▸ **YOUR INSTRUCTIONS**
Repeat each entry exactly. Drop every image.

Dataset excerpts
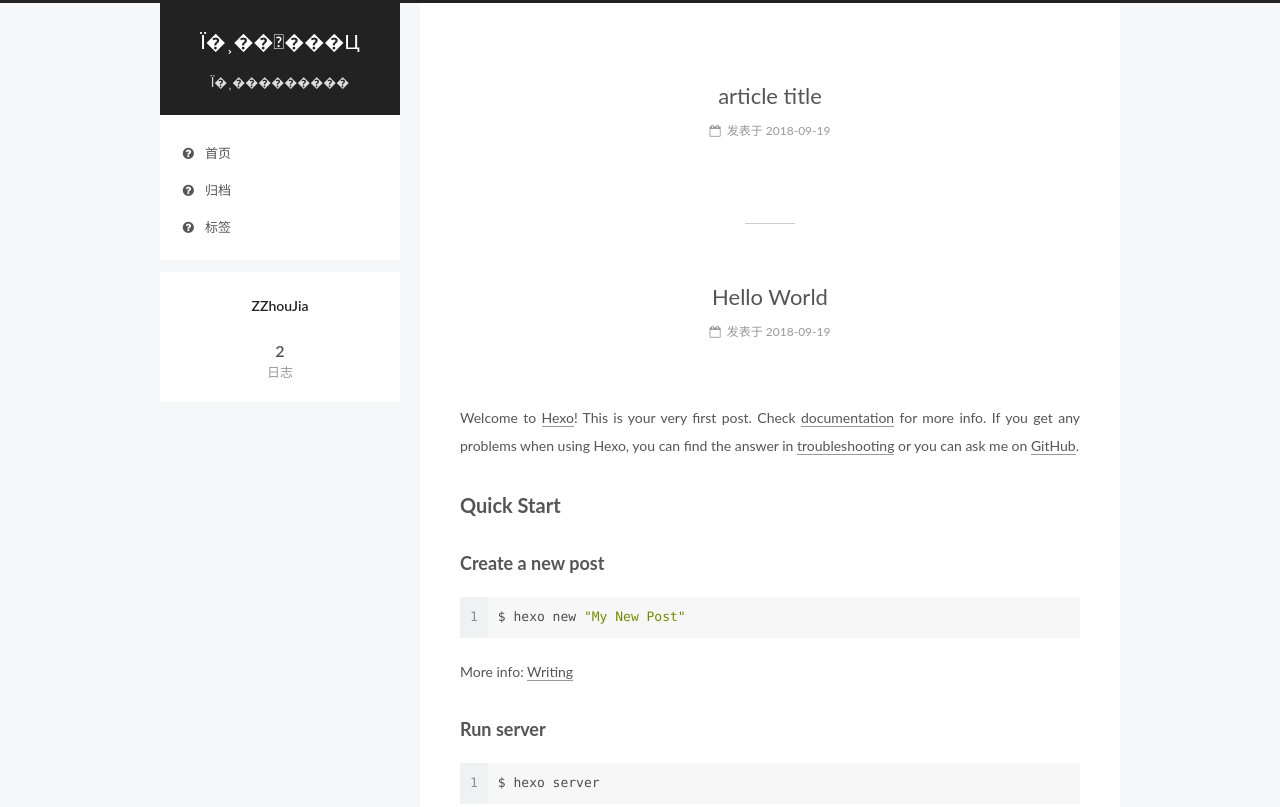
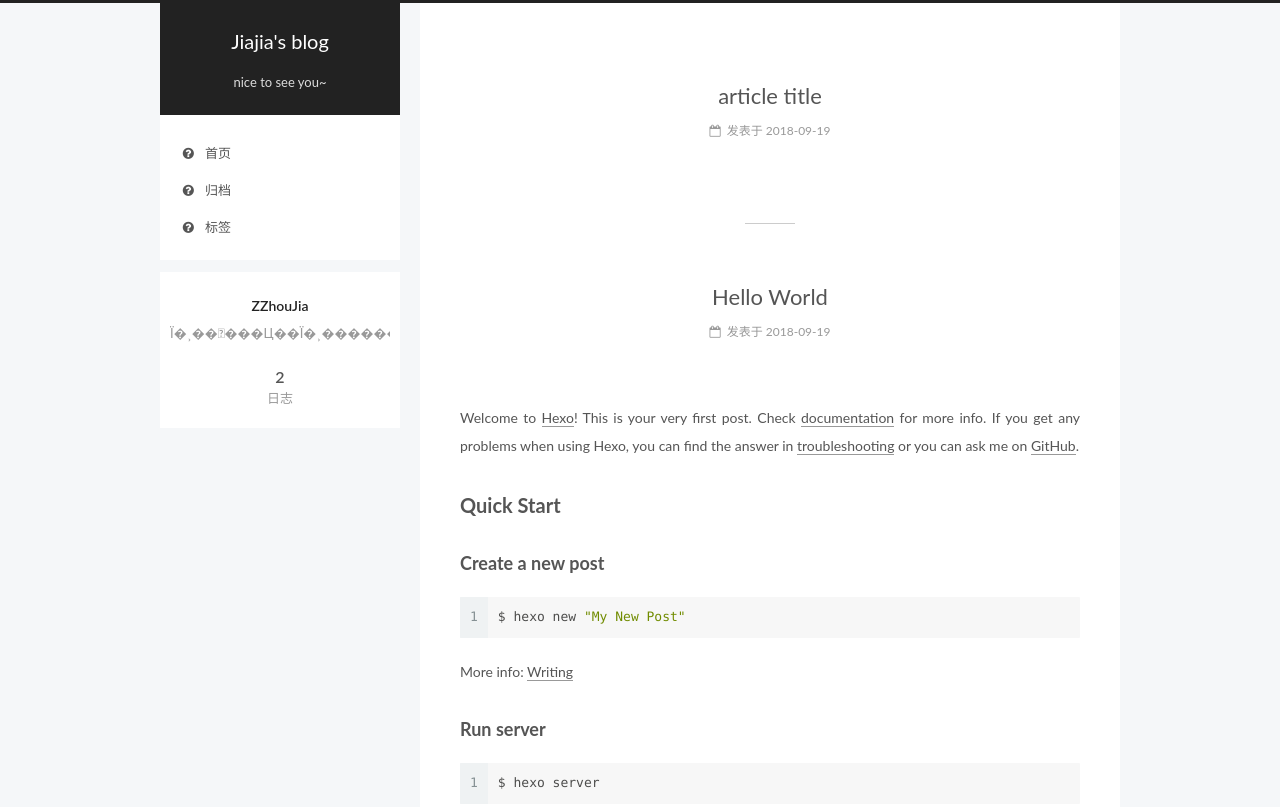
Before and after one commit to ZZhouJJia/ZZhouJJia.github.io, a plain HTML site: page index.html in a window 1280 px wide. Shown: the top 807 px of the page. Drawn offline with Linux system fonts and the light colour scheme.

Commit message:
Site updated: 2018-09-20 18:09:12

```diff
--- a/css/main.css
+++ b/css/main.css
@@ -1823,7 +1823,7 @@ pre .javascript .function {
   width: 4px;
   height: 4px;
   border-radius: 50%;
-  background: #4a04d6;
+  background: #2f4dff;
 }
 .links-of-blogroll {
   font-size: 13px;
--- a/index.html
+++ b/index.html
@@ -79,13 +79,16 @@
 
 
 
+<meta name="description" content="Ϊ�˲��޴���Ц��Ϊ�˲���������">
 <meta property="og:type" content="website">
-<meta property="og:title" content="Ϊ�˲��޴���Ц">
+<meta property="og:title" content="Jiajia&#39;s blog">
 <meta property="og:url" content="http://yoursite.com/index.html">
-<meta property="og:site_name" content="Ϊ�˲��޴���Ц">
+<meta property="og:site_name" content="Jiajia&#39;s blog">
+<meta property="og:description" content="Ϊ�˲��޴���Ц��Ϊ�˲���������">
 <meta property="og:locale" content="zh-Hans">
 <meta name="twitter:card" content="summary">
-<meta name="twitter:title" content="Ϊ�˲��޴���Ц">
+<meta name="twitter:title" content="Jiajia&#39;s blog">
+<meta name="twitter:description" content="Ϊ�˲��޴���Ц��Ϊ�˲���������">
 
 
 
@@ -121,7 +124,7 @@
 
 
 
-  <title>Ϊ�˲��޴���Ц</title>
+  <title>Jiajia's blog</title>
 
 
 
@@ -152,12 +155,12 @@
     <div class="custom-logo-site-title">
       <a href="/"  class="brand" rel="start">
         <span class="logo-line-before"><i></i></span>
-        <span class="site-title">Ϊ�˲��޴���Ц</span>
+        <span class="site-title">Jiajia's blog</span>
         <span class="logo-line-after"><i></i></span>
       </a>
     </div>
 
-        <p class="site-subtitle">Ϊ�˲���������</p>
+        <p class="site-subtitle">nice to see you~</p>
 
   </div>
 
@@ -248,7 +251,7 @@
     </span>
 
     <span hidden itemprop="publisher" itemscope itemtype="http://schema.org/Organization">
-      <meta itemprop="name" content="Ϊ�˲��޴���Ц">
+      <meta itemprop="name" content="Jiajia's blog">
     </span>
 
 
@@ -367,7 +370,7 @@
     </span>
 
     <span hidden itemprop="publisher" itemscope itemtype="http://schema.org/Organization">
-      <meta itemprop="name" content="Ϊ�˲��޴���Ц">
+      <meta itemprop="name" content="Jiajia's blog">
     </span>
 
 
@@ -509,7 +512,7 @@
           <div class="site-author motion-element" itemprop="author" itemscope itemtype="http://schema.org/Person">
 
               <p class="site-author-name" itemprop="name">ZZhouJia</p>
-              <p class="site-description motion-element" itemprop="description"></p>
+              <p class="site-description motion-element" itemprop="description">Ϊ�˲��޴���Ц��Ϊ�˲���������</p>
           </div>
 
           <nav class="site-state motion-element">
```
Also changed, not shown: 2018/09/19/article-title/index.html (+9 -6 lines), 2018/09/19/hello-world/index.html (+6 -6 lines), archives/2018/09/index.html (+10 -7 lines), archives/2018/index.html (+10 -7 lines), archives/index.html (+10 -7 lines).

▸ **ANSWER**
Before and after one commit to ZZhouJJia/ZZhouJJia.github.io, a plain HTML site: page index.html in a window 1280 px wide. Shown: the top 807 px of the page. Drawn offline with Linux system fonts and the light colour scheme.

Commit message:
Site updated: 2018-09-20 18:09:12

```diff
--- a/css/main.css
+++ b/css/main.css
@@ -1823,7 +1823,7 @@ pre .javascript .function {
   width: 4px;
   height: 4px;
   border-radius: 50%;
-  background: #4a04d6;
+  background: #2f4dff;
 }
 .links-of-blogroll {
   font-size: 13px;
--- a/index.html
+++ b/index.html
@@ -79,13 +79,16 @@
 
 
 
+<meta name="description" content="Ϊ�˲��޴���Ц��Ϊ�˲���������">
 <meta property="og:type" content="website">
-<meta property="og:title" content="Ϊ�˲��޴���Ц">
+<meta property="og:title" content="Jiajia&#39;s blog">
 <meta property="og:url" content="http://yoursite.com/index.html">
-<meta property="og:site_name" content="Ϊ�˲��޴���Ц">
+<meta property="og:site_name" content="Jiajia&#39;s blog">
+<meta property="og:description" content="Ϊ�˲��޴���Ц��Ϊ�˲���������">
 <meta property="og:locale" content="zh-Hans">
 <meta name="twitter:card" content="summary">
-<meta name="twitter:title" content="Ϊ�˲��޴���Ц">
+<meta name="twitter:title" content="Jiajia&#39;s blog">
+<meta name="twitter:description" content="Ϊ�˲��޴���Ц��Ϊ�˲���������">
 
 
 
@@ -121,7 +124,7 @@
 
 
 
-  <title>Ϊ�˲��޴���Ц</title>
+  <title>Jiajia's blog</title>
 
 
 
@@ -152,12 +155,12 @@
     <div class="custom-logo-site-title">
       <a href="/"  class="brand" rel="start">
         <span class="logo-line-before"><i></i></span>
-        <span class="site-title">Ϊ�˲��޴���Ц</span>
+        <span class="site-title">Jiajia's blog</span>
         <span class="logo-line-after"><i></i></span>
       </a>
     </div>
 
-        <p class="site-subtitle">Ϊ�˲���������</p>
+        <p class="site-subtitle">nice to see you~</p>
 
   </div>
 
@@ -248,7 +251,7 @@
     </span>
 
     <span hidden itemprop="publisher" itemscope itemtype="http://schema.org/Organization">
-      <meta itemprop="name" content="Ϊ�˲��޴���Ц">
+      <meta itemprop="name" content="Jiajia's blog">
     </span>
 
 
@@ -367,7 +370,7 @@
     </span>
 
     <span hidden itemprop="publisher" itemscope itemtype="http://schema.org/Organization">
-      <meta itemprop="name" content="Ϊ�˲��޴���Ц">
+      <meta itemprop="name" content="Jiajia's blog">
     </span>
 
 
@@ -509,7 +512,7 @@
           <div class="site-author motion-element" itemprop="author" itemscope itemtype="http://schema.org/Person">
 
               <p class="site-author-name" itemprop="name">ZZhouJia</p>
-              <p class="site-description motion-element" itemprop="description"></p>
+              <p class="site-description motion-element" itemprop="description">Ϊ�˲��޴���Ц��Ϊ�˲���������</p>
           </div>
 
           <nav class="site-state motion-element">
```
Also changed, not shown: 2018/09/19/article-title/index.html (+9 -6 lines), 2018/09/19/hello-world/index.html (+6 -6 lines), archives/2018/09/index.html (+10 -7 lines), archives/2018/index.html (+10 -7 lines), archives/index.html (+10 -7 lines).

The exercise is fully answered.